In addition, Chávez announced that the state will develop a new network of “socialist agrarian communes” in Aragua state, and that these initiatives mark the beginning of a new era in which Venezuela’s “Bolivarian Revolution” will be strengthened. Chávez also called for Venezuelans to be alert to the ways the private media manipulates information about the government’s projects.
“We should feel proud because we have produced a totally Venezuelan project,” Chávez said after switching on the motors of the water pump, the construction of which cost nearly $100 million and employed nearly 2,500 people, directly and indirectly.
“Hopefully, there will be no wars over water or oil in the future. Water is essential,” said Chávez.
The pump will transfer up to 3,000 liters of water per second from the Taiguaiguay Lagoon through a 6 kilometer pipeline to farmlands in the Tucutunemo Valley, Chávez explained, topographical map and marker in hand.
This will allow the restoration of the water level in nearby Lake Valencia, which has suffered from insufficient sewage treatment in nearby cities and irrigation based on “the irrational exploitation of the capitalist development model,” said Chávez.
An alternative, “socialist” development model is the aim of the Chávez administration, which is now laying out a ten-year plan, assuming Chávez is elected to a third presidential term after his current term ends in 2012. A third term is a possibility because voters approved a constitutional amendment to lift term limits on elected offices in a nation-wide referendum last month.
“The earth, the water are property of all Venezuelans… they are social property,” said the president. “Let’s march together through the next decade to strengthen the revolution of 2009-2019, to construct true socialism.”
To compel an alternative model of farming in the Tucutunemo Valley, the Agriculture and Land Ministry distributed Argentine tractors, plows, seeders, and fertilizers, imports worth more than 1.5 million bolivars ($700,000), to local farming cooperatives.
Also, Chávez said his government would install and equip “socialist agrarian communes” in the valley, based on new economic structures outlined in agrarian laws passed by the Chávez government last year.
The communes represent “the collective work of the state, the regional and municipal governments, and organized communities,” and “will help overcome some problems that have not been able to be solved by the established bureaucracy,” according to Régulo la Cruz, the coordinator of the national Foundation for the Development and Promotion of Communal Power (Fundacomunal) in Aragua state, which is in charge of the projects.
“The priority will be that organized communities design public policies to solve their problems and transcend the corrupt bureaucracy,” said la Cruz.
To help organize the communities, a program of the Environment Ministry called Hidrocentro has taken charge of setting up local water committees in the Tucutunemo Valley and facilitating workshops with the committees about the rational use of water in their irrigation systems.
Chávez specified that while the idea is to transfer economic power to the communes, the private sector would not be eliminated. “We need the private sector to be united with us, not against us,” he said.

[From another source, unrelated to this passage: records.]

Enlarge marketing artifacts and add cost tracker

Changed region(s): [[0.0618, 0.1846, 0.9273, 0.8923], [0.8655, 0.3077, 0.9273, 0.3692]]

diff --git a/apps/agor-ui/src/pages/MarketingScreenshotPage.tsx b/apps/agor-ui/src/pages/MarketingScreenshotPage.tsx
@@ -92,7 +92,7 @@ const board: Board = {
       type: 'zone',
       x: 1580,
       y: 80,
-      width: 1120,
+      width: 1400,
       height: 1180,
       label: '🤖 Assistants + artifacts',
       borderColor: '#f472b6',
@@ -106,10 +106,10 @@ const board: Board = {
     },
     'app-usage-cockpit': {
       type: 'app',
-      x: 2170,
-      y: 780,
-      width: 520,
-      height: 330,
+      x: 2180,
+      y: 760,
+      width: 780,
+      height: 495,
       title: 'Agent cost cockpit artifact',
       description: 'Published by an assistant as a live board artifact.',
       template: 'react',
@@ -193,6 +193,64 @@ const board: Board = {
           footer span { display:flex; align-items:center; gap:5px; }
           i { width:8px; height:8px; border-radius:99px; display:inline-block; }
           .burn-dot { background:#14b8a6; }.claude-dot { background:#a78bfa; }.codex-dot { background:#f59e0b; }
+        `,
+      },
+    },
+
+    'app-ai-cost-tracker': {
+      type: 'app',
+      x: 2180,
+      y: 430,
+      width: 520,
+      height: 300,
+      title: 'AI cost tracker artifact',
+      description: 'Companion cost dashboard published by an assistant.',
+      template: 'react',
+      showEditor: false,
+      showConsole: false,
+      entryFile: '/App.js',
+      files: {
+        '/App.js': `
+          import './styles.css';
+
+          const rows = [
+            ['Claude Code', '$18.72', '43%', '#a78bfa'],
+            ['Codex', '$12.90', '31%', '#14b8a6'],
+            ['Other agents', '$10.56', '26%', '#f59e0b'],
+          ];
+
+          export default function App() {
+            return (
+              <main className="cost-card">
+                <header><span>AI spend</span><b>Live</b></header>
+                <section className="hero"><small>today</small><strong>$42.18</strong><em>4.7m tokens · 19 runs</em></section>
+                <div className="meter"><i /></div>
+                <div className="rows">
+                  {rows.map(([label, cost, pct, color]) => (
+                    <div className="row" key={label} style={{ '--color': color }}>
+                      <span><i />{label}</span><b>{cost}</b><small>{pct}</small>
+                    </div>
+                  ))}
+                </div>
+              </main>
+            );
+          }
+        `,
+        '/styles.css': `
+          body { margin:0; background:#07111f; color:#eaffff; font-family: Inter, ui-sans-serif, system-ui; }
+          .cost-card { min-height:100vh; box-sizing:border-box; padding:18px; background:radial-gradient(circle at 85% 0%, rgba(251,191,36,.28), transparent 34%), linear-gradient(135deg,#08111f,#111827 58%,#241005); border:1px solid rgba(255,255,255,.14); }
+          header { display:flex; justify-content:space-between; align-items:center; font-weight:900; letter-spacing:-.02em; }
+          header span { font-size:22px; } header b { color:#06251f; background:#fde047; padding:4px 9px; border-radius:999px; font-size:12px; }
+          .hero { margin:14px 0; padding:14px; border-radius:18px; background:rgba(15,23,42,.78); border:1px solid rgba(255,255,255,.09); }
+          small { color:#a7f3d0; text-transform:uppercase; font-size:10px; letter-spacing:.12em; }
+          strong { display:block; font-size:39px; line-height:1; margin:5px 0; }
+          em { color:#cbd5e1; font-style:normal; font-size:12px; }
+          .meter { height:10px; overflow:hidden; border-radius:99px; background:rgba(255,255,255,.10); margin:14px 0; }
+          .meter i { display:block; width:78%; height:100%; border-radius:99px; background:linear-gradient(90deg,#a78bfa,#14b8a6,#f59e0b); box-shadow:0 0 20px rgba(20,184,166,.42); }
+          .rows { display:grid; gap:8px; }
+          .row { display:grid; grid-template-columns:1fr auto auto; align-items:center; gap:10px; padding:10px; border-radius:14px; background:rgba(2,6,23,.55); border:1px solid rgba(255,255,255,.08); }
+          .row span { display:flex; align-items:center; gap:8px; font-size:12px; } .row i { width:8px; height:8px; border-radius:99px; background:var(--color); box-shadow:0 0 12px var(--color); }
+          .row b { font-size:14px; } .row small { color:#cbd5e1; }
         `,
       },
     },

Nonetheless, Chávez warned that the private media, much of which is openly adversarial to the government, would step up its efforts to ignore and distort government activities as the government pushes harder toward socialism. “The oligarchy does not rest; every day it attacks us with its newspapers and its radio,” he said.
Chávez ordered government officials at the national, regional, and local level to make “a map of the media war” to identify the counter-revolutionary media in their sector and engage in “a daily battle” to strategically supply alternative information about government and community activities.